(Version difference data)
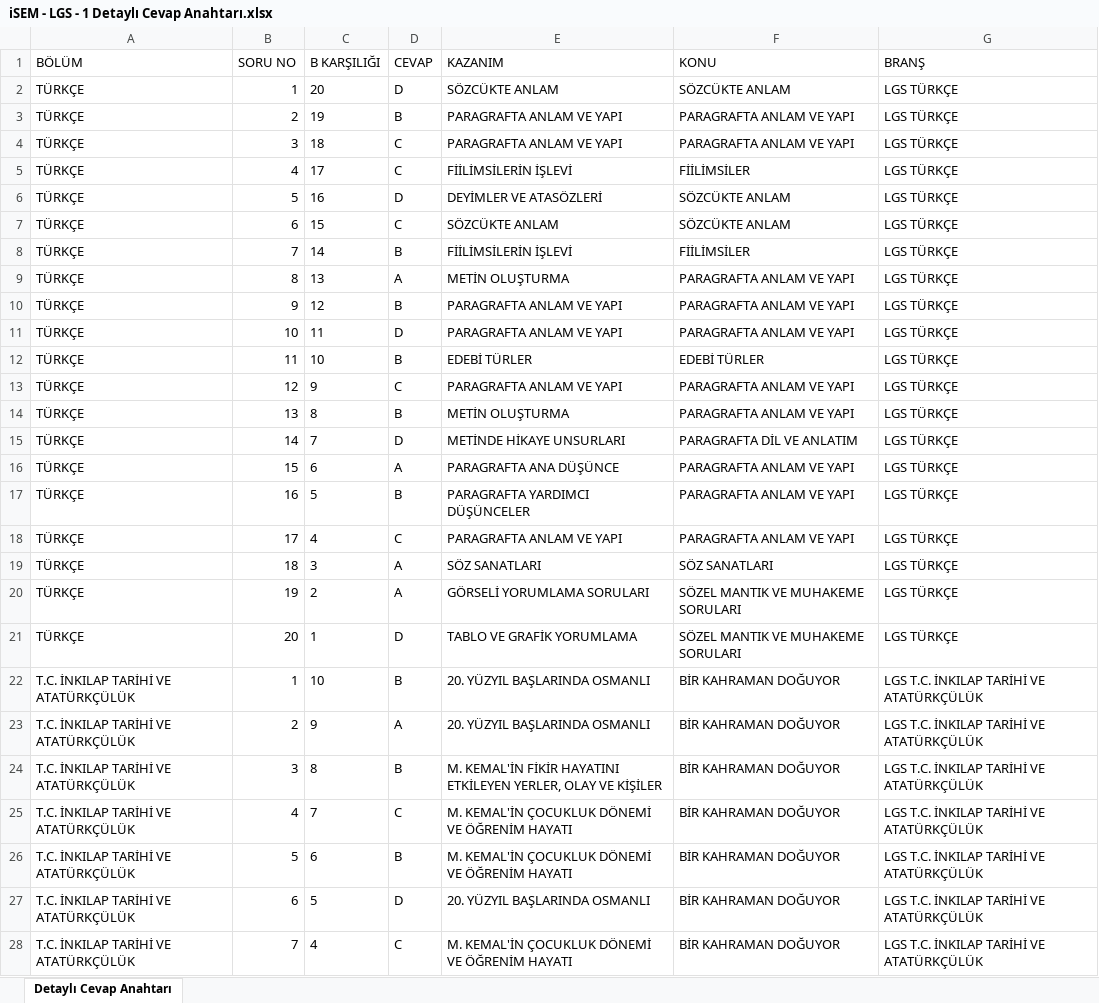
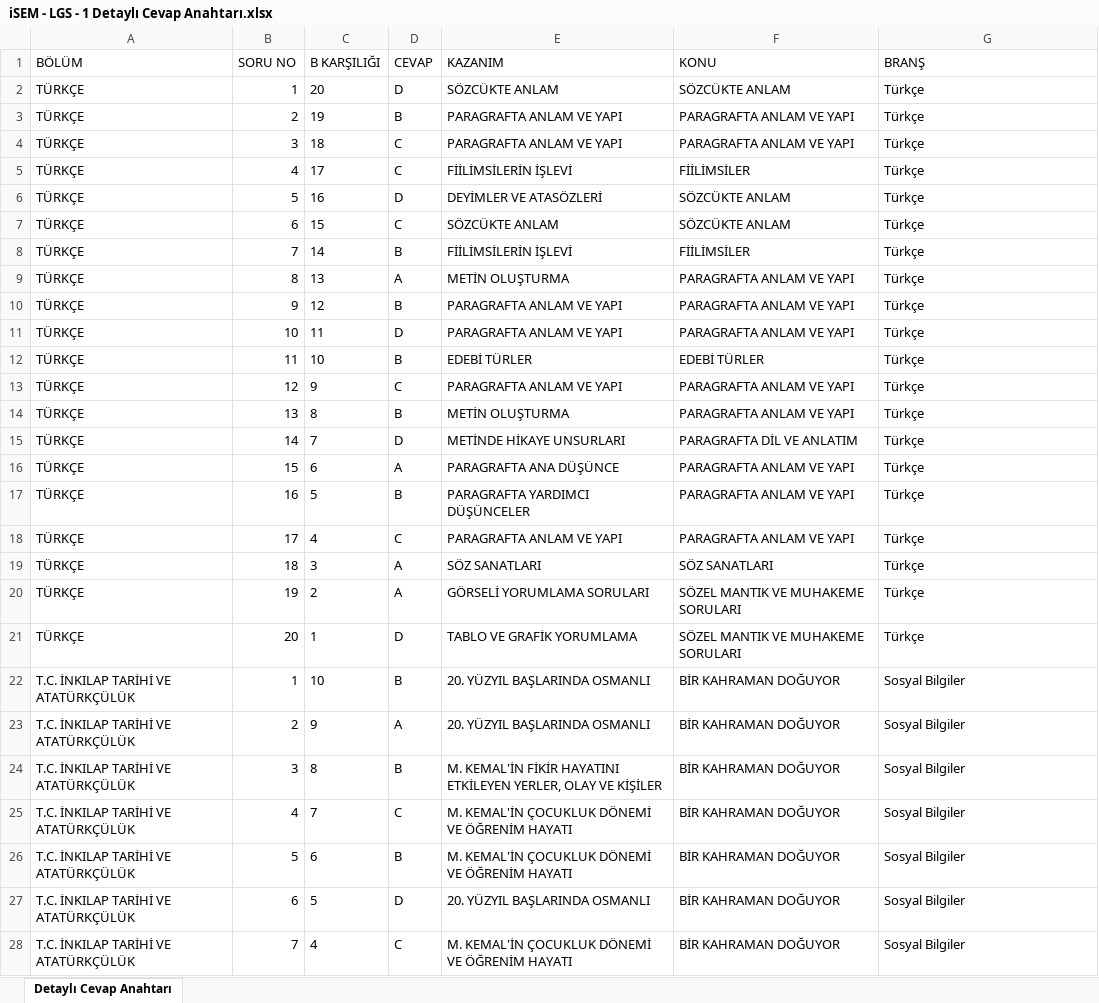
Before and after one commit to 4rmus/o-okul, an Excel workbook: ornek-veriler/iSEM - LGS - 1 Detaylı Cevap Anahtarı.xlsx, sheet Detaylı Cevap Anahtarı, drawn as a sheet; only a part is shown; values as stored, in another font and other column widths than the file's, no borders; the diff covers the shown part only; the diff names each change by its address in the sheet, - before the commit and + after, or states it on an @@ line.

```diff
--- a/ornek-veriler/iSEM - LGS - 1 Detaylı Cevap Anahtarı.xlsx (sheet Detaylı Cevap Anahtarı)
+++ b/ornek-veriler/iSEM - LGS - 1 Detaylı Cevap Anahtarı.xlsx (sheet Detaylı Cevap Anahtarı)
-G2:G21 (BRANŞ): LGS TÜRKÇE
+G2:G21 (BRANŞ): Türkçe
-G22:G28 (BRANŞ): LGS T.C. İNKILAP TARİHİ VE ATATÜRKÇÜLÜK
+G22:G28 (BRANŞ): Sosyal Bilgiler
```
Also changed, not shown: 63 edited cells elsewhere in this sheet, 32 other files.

**To do**
Every line above is to be repeated exactly, but no picture is to appear in the copy.

**Solution for this task**
Before and after one commit to 4rmus/o-okul, an Excel workbook: ornek-veriler/iSEM - LGS - 1 Detaylı Cevap Anahtarı.xlsx, sheet Detaylı Cevap Anahtarı, drawn as a sheet; only a part is shown; values as stored, in another font and other column widths than the file's, no borders; the diff covers the shown part only; the diff names each change by its address in the sheet, - before the commit and + after, or states it on an @@ line.

```diff
--- a/ornek-veriler/iSEM - LGS - 1 Detaylı Cevap Anahtarı.xlsx (sheet Detaylı Cevap Anahtarı)
+++ b/ornek-veriler/iSEM - LGS - 1 Detaylı Cevap Anahtarı.xlsx (sheet Detaylı Cevap Anahtarı)
-G2:G21 (BRANŞ): LGS TÜRKÇE
+G2:G21 (BRANŞ): Türkçe
-G22:G28 (BRANŞ): LGS T.C. İNKILAP TARİHİ VE ATATÜRKÇÜLÜK
+G22:G28 (BRANŞ): Sosyal Bilgiler
```
Also changed, not shown: 63 edited cells elsewhere in this sheet, 32 other files.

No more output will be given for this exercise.